|This is what I made to tie a 12 bite turks head...|
Day of Arrival - Longbeach
Five 2-hour clock advances every other day has simply worn me out. The days are two hours shorter, which- for me on the midwatch- means that each of my two sleeps per day is 40 minutes shorter but my work day is the same. So I go to bed and can’t immediately sleep. By every 4th rest period I am unable to sleep at all, so I end up sleep deprived for the long part of every second day. Then I crash. And repeat.
Today saw a grey whale and some bottlenose dolphin, numerous sailboats enroute to and from Catalina, and the first sunlight since Xiamen, China.
But it is the morning of our arrival and I am gearing up to rent a car for my exciting trip to Costco and Whole Foods, either tonight or tomorrow night. And my blue-tooth is ready to get my talk-on with Laura, who last heard from me, intermittently, from China- the time-delayed, exhausted, and irritated me of three ports in four days, that is. The me that should avoid the phone, at all costs, but can't because it's the last opportunity connect.
When we hit port (when the ship doesn't arrive and depart on the same day) we watchstanders revert to daymen, meaning we work 0800 until 1500, all other time worked becomes OT, or we can go ashore. Unfortunately, while I have a civilized schedule in Long Beach, cargo operations will be going on. Cranes will be running, picking up boxes and either depositing them with a crash onto awaiting trucks, or- once discharge is complete- depositing them on the ship with a resounding boom that travels through the steel of the ship and directly into my dental work. Meaning sleep will be elusive (refer to the last 3 seconds of the following video).

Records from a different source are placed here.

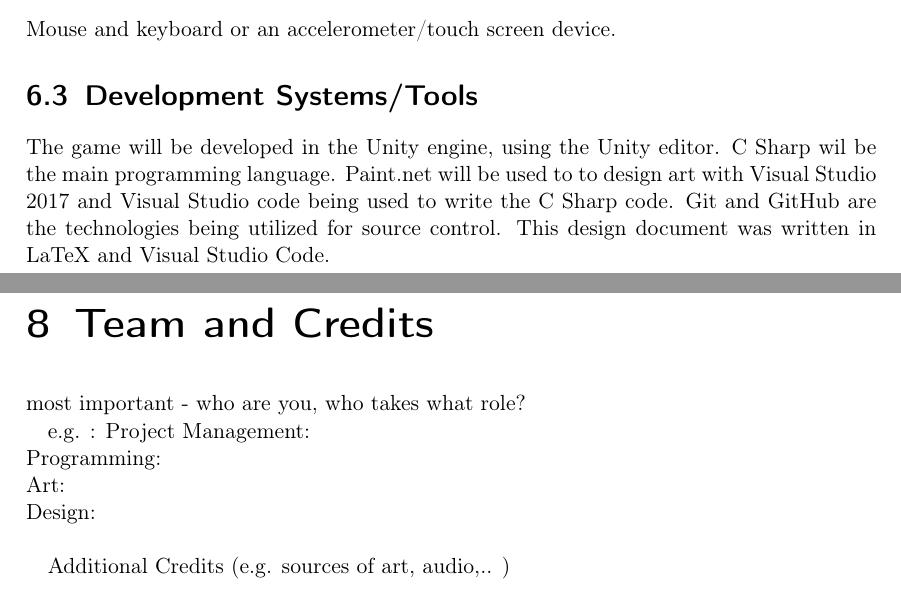
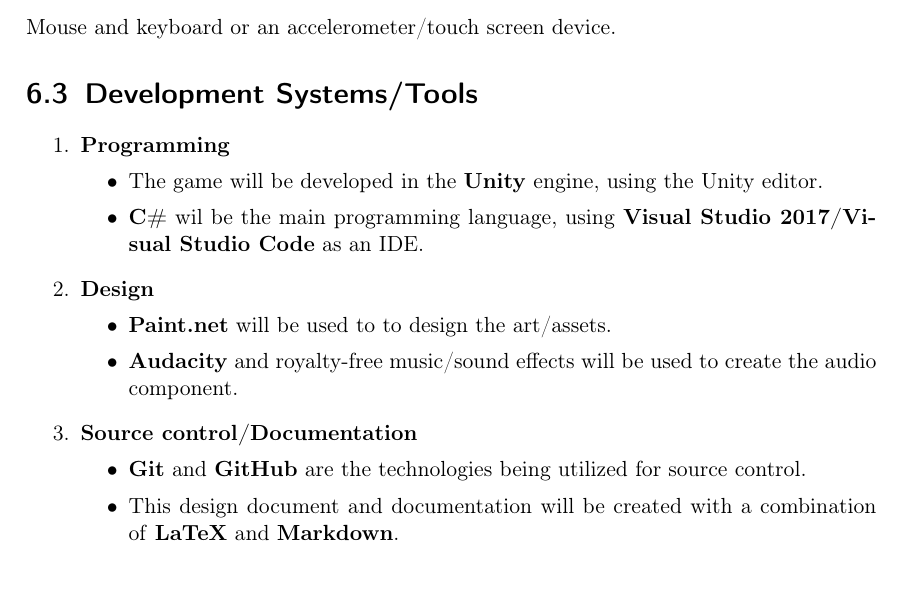
Before and after one commit to EddieEldridge/Hattori, a LaTeX document (Design Docs/main.tex): two parts of pages 11 and 13 of 13 before the commit and part of page 11 of 12 after it, the two joined at a grey line, cut so that both start at the same text. Compiled offline with pdfLaTeX.

Commit message:
Updated technologies section to be more readable and updated readme with template

```diff
--- a/Design Docs/main.tex
+++ b/Design Docs/main.tex
@@ -162,7 +162,27 @@
 Mouse and keyboard or an accelerometer/touch screen device.
 
 \section{Development Systems/Tools}
-The game will be developed in the Unity engine, using the Unity editor. C Sharp wil be the main programming language. Paint.net will be used to to design art with Visual Studio 2017 and Visual Studio code being used to write the C Sharp code. Git and GitHub are the technologies being utilized for source control. This design document was written in LaTeX and Visual Studio Code.
+\begin{enumerate}
+  \item \textbf{Programming}
+  \begin{itemize}
+    \item The game will be developed in the \textbf{Unity} engine, using the Unity editor.
+    \item \textbf{C\#} wil be the main programming language, using \textbf{Visual Studio 2017/Visual Studio Code} as an IDE.
+  \end{itemize}
+  \item \textbf{Design}
+  \begin{itemize}
+    \item \textbf{Paint.net} will be used to to design the art/assets.
+    \item \textbf{Audacity} and royalty-free music/sound effects will be used to create the audio component.
+  \end{itemize}
+  \item \textbf{Source control/Documentation}
+  \begin{itemize}
+    \item \textbf{Git} and \textbf{GitHub} are the technologies being utilized for source control.
+    \item This design document and documentation will be created with a combination of \textbf{LaTeX} and \textbf{Markdown}.
+  \end{itemize}
+
+\end{enumerate}
+
+
+
 % ______________________
 % chapter Game Details
 % ______________________
@@ -190,22 +210,4 @@
 % chapter Game Details
 % ______________________
 
-
-\chapter{Team and Credits}
-
-most important - who are you, who takes what role?
-
-e.g. :
-Project Management: \\
-Programming: \\
-Art: \\
-Design: \\
-
-Additional Credits (e.g. sources of art, audio,.. )
-
-%\todo[inline, color=green!40]{This is an inline comment.}
-
-%\bibliographystyle{alpha}
-%\bibliography{sample}
-
 \end{document}
```
Also changed, not shown: Design Docs/main.pdf, README.md, Design Docs/main.tex (4 more changed lines), 6 other files.
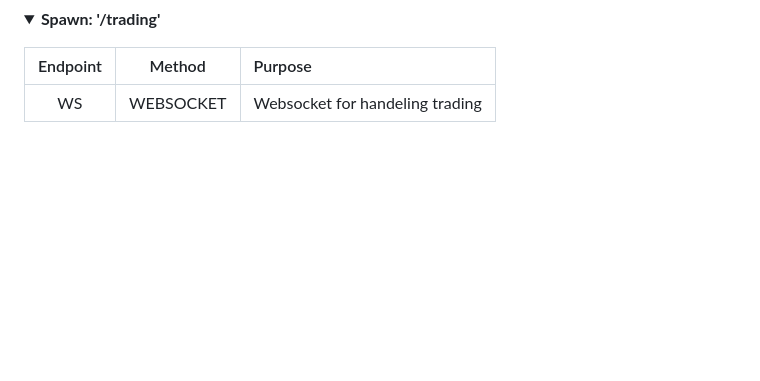
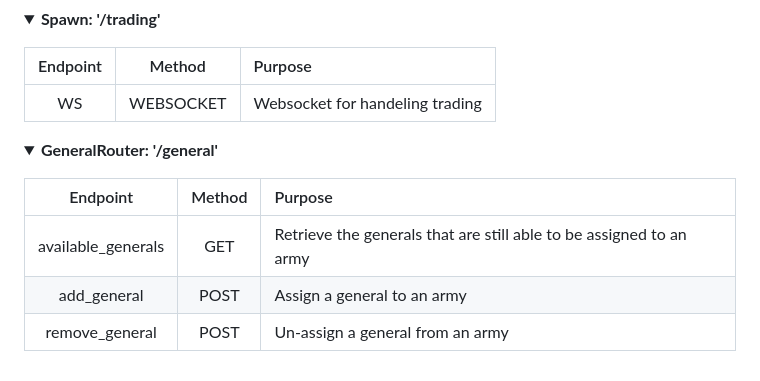
Before and after one commit to PPDBTeam6-2023-2024/Solarin, a Markdown page: docs/backend/endpoints.md, the part around the change. Rendered like a GitHub page; folded sections open; blank space fills up the shorter version.

```diff
--- a/docs/backend/endpoints.md
+++ b/docs/backend/endpoints.md
@@ -149,3 +149,16 @@ This router will handle the communication about Armies and their actions
 
 </p>
 </details>
+
+<details>
+<summary><strong>GeneralRouter: '/general'</strong></summary>
+<p>
+
+|      Endpoint      | Method | Purpose                                                             |
+|:------------------:|:------:|:--------------------------------------------------------------------|
+| available_generals |  GET   | Retrieve the generals that are still able to be assigned to an army |
+|    add_general     |  POST  | Assign a general to an army                                         |
+|   remove_general   |  POST  | Un-assign a general from an army                                    |
+
+</p>
+</details>
```
Also changed, not shown: docs/backend/database_access.md (+15 -14 lines), docs/backend/database_model.md (+20 -15 lines), docs/backend/general_modifiers.md (added, +12 -0 lines), docs/frontend/general_view.md (added, +11 -0 lines), docs/images/general_view.png (added), 3 other files.
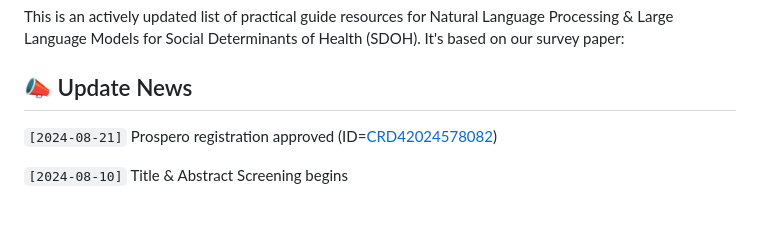
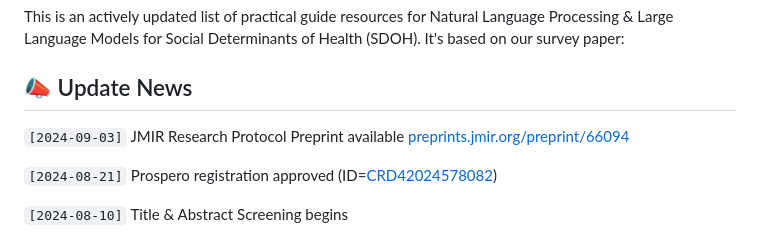
Before and after one commit to nlp4sdoh/review, a Markdown page: README.md, the part around the change. Drawn GitHub-style; blank space fills up the shorter version.

Commit message:
Update README.md
JMIR Preprint available and link added

```diff
--- a/README.md
+++ b/README.md
@@ -13,6 +13,8 @@ This is an actively updated list of practical guide resources for Natural Langua
 It's based on our survey paper:
 
 ##  📣 Update News
+
+`[2024-09-03]` JMIR Research Protocol Preprint available <a href="https://preprints.jmir.org/preprint/66094" target="_blank">preprints.jmir.org/preprint/66094</a>
 
 `[2024-08-21]` Prospero registration approved (ID=<a href="https://www.crd.york.ac.uk/prospero/display_record.php?ID=CRD42024578082" target="_blank">CRD42024578082</a>)
 
```
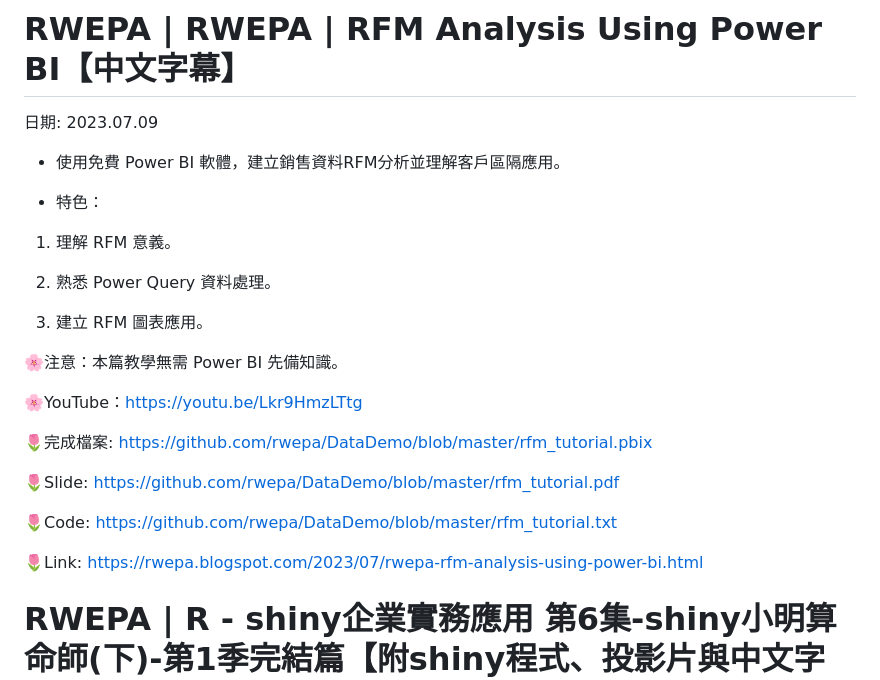
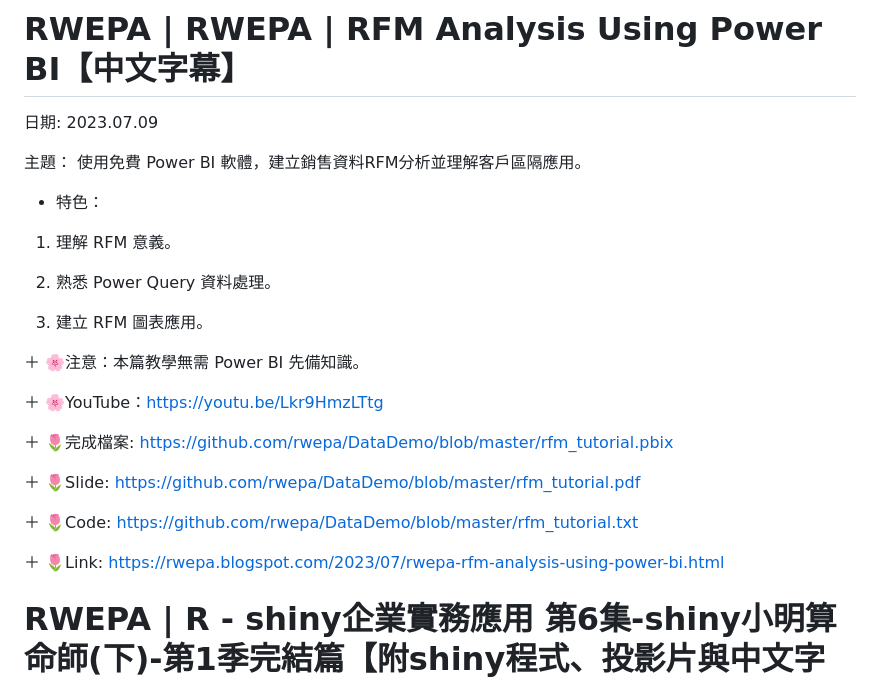
Before and after one commit to rwepa/business_analytics, a Markdown page: README.md, the part around the change. Rendered like a GitHub page.

```diff
--- a/README.md
+++ b/README.md
@@ -32,7 +32,7 @@
 
 日期: 2023.07.09
 
-+ 使用免費 Power BI 軟體，建立銷售資料RFM分析並理解客戶區隔應用。
+主題： 使用免費 Power BI 軟體，建立銷售資料RFM分析並理解客戶區隔應用。
 
 + 特色：
 
@@ -42,17 +42,17 @@
 
 3. 建立 RFM 圖表應用。
 
-🌸注意：本篇教學無需 Power BI 先備知識。
+＋ 🌸注意：本篇教學無需 Power BI 先備知識。
 
-🌸YouTube：https://youtu.be/Lkr9HmzLTtg
+＋ 🌸YouTube：https://youtu.be/Lkr9HmzLTtg
 
-🌷完成檔案: https://github.com/rwepa/DataDemo/blob/master/rfm_tutorial.pbix
+＋ 🌷完成檔案: https://github.com/rwepa/DataDemo/blob/master/rfm_tutorial.pbix
 
-🌷Slide: https://github.com/rwepa/DataDemo/blob/master/rfm_tutorial.pdf
+＋ 🌷Slide: https://github.com/rwepa/DataDemo/blob/master/rfm_tutorial.pdf
 
-🌷Code: https://github.com/rwepa/DataDemo/blob/master/rfm_tutorial.txt
+＋ 🌷Code: https://github.com/rwepa/DataDemo/blob/master/rfm_tutorial.txt
 
-🌷Link: https://rwepa.blogspot.com/2023/07/rwepa-rfm-analysis-using-power-bi.html
+＋ 🌷Link: https://rwepa.blogspot.com/2023/07/rwepa-rfm-analysis-using-power-bi.html
 
 # RWEPA | R - shiny企業實務應用 第6集-shiny小明算命師(下)-第1季完結篇【附shiny程式、投影片與中文字幕】
 
```
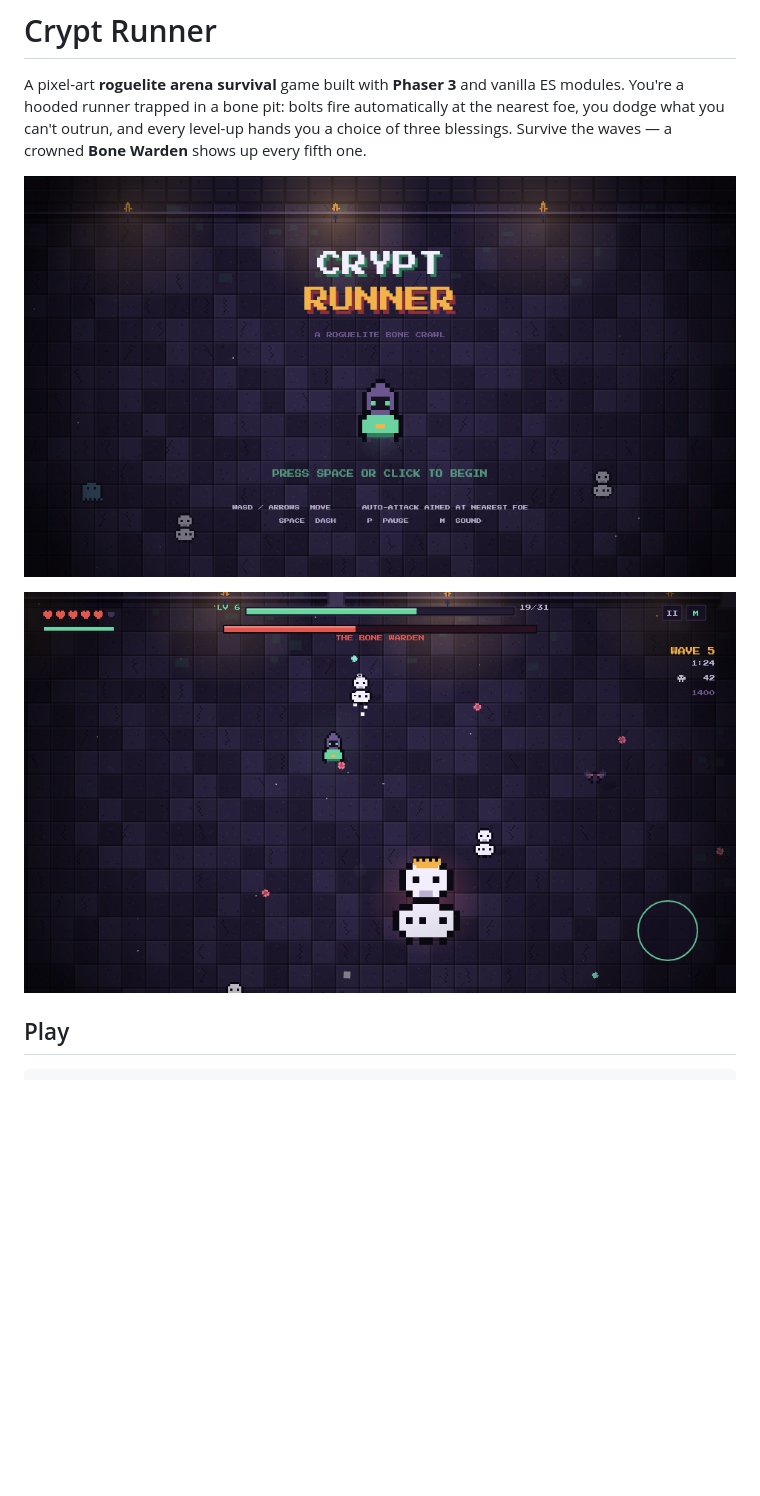
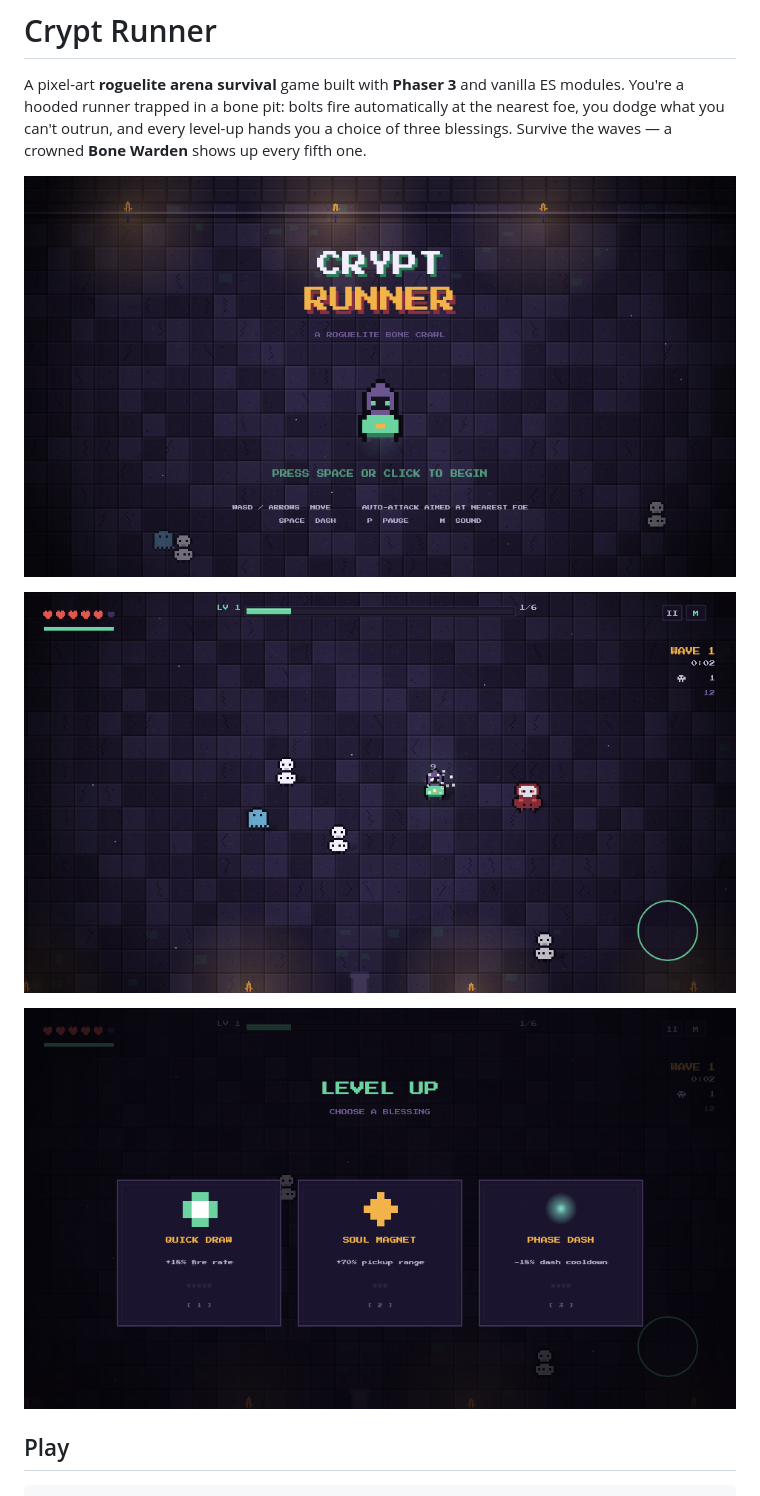
Before and after one commit to kage049754/Game, a Markdown page: README.md, the part around the change. Drawn GitHub-style; pictures changed too: docs/gameplay.png, docs/title.png, docs/upgrades.png; blank space fills up the shorter version.

```diff
--- a/README.md
+++ b/README.md
@@ -8,6 +8,8 @@ the waves — a crowned **Bone Warden** shows up every fifth one.
 ![Title screen](docs/title.png)
 
 ![Gameplay](docs/gameplay.png)
+
+![Level up](docs/upgrades.png)
 
 ## Play
 
```
Also changed, not shown: 8 other files.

Phone calls, interwebs, resupplying my private foods and coffees, kombucha, and interrupted sleeps- here I come! And Oh Yeah- I called a meeting, as delegate, and forced the election of a new delegate... I am free from THAT tedium this trip!
Posted by A Merchant Mariner at 8:56 PM